James E. Foster Ph.D.

The Elliott School of International Affairs
George Washington University
Email: fosterje@gwu.edu Discipline: Economics Expertise: Health Care Inequalities

Investigator Award
Understanding Health Disparities from an Economic Perspective
Award Year: 2000 Recent discoveries linking income inequality and various health outcome measures have sparked debate among health analysts about this issue, its magnitude, causes, and linkages. Many economists remain skeptical about the importance or validity of this hypothesis. Using perspectives of economic theory, this study increases our understanding of the nature and causes of health inequalities. It provides a conceptual foundation for discussing health disparities; explores the validity of a conceptual framework for the relative income hypothesis; and uses both a relative education hypothesis and a proximate literacy hypothesis to analyze the interplay of other economic variables and health outcomes. The project contributes a new resource on the methods and evidence pertaining to health disparities; provides information about differences in education levels contributing to ill health; and considers how group characteristics affect individual outcomes.
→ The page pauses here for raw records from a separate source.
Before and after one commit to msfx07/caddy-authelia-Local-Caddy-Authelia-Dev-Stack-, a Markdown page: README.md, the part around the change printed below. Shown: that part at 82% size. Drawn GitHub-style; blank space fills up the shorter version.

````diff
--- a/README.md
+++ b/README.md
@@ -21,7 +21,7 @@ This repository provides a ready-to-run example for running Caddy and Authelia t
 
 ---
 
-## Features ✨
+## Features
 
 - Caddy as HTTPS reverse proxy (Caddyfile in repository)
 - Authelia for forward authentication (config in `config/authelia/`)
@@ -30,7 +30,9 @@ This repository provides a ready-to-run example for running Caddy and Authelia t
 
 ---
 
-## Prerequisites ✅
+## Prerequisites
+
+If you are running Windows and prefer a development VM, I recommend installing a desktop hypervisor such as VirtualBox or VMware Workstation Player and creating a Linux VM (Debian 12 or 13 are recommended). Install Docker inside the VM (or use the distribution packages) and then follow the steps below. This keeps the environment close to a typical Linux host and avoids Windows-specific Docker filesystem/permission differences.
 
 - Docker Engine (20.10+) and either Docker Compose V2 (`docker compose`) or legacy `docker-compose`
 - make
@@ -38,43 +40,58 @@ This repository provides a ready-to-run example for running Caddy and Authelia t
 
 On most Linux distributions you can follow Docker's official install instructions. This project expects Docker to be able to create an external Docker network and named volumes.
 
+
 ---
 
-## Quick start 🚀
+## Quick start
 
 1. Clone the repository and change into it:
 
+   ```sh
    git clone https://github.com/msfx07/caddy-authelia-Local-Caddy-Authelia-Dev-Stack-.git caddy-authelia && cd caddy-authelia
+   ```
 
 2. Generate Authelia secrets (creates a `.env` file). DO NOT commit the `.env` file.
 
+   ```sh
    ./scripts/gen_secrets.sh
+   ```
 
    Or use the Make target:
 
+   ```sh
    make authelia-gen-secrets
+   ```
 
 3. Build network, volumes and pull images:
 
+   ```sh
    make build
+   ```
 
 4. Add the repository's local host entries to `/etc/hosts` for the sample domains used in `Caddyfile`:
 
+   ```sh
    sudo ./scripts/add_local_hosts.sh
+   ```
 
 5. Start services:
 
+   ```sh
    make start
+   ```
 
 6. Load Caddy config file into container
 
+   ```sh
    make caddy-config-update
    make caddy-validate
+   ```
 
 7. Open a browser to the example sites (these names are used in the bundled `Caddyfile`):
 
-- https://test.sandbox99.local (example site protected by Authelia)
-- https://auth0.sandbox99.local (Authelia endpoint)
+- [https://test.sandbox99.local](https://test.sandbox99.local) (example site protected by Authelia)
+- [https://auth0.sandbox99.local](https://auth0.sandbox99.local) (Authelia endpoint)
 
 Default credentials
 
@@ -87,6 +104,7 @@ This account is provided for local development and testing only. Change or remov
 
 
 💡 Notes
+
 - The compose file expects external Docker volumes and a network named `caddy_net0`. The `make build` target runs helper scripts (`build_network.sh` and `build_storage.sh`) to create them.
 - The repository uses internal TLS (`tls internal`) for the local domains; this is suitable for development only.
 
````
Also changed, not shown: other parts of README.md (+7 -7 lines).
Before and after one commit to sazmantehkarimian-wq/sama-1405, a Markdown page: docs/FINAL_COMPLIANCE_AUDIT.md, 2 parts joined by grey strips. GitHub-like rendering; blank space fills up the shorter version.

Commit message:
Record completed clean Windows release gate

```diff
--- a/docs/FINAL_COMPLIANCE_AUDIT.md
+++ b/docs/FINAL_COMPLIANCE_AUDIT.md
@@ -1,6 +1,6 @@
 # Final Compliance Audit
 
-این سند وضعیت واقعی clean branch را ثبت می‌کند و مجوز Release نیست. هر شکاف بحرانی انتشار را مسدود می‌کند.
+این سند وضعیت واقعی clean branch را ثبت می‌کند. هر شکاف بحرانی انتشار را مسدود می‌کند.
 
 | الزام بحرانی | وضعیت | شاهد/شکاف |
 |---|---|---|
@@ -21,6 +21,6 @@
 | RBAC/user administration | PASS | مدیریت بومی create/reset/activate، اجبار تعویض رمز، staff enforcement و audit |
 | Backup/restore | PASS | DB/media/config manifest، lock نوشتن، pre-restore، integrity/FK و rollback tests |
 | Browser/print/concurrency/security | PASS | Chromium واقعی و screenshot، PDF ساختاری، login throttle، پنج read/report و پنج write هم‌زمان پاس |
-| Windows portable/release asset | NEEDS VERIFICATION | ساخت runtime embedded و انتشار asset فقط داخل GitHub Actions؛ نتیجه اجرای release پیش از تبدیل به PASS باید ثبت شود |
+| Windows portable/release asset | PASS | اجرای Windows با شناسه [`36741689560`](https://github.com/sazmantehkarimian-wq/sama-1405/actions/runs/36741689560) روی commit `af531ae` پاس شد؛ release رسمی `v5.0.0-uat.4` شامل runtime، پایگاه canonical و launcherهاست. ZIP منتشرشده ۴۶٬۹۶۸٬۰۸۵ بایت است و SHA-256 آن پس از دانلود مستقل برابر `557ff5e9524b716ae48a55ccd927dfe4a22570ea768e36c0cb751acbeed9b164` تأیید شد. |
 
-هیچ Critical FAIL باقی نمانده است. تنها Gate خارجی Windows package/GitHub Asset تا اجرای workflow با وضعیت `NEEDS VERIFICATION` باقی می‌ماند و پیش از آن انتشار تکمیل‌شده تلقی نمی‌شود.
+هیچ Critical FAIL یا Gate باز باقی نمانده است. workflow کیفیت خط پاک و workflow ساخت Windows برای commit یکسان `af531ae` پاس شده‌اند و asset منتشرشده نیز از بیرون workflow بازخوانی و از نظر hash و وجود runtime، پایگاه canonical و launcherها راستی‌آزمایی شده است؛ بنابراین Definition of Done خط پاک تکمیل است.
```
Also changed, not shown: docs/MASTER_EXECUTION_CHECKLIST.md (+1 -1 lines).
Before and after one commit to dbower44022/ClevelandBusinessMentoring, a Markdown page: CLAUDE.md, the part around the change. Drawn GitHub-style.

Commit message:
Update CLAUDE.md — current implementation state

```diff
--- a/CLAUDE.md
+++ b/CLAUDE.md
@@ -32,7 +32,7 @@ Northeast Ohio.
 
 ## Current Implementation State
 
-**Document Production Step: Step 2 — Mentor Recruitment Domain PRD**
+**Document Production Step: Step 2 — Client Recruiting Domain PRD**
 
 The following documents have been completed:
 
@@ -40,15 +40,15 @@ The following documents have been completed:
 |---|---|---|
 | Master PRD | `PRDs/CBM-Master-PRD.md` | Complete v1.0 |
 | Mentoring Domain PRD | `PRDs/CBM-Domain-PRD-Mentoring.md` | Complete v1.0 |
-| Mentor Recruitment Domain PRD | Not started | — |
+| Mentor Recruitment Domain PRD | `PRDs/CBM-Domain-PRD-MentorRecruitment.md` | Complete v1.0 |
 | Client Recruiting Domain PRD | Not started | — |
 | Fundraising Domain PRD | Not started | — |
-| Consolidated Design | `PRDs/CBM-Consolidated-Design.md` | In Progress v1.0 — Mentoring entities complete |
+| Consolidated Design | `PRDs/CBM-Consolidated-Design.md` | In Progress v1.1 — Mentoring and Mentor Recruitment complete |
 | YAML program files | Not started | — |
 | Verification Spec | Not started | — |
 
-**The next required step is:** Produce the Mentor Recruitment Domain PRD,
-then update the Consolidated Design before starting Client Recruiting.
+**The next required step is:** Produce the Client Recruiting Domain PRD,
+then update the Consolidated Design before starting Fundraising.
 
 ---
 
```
James E. Foster is professor of economics and international affairs at the Elliott School of International Affairs at George Washington University. Previously, he was professor of economics, director of the graduate program in economic development at Vanderbilt University, and senior research fellow in the Vanderbilt Institute of Public Policy Studies. Dr. Foster joined Vanderbilt in 1990 after a decade as a faculty member in the Krannert School of Management at Purdue University. He has held visiting positions at Cornell and the University of Essex (England) and spent a research leave at Cornell and NYU. He is a core member of the MacArthur Foundation's Network on Inequality and Poverty in a Broader Perspective. Dr. Foster's main research interests are mainly in microeconomics, with special emphasis on measurement issues related to the distribution of income and well-being. Work includes papers on: measuring health inequality (with R A. Allison), measuring literacy (with Kaushik Basu), group identity and inequality (with Ravi Kanbur), comparing investment projects (with Tapan Mitra), and decomposable inequality measures (with Artyom Shneerov).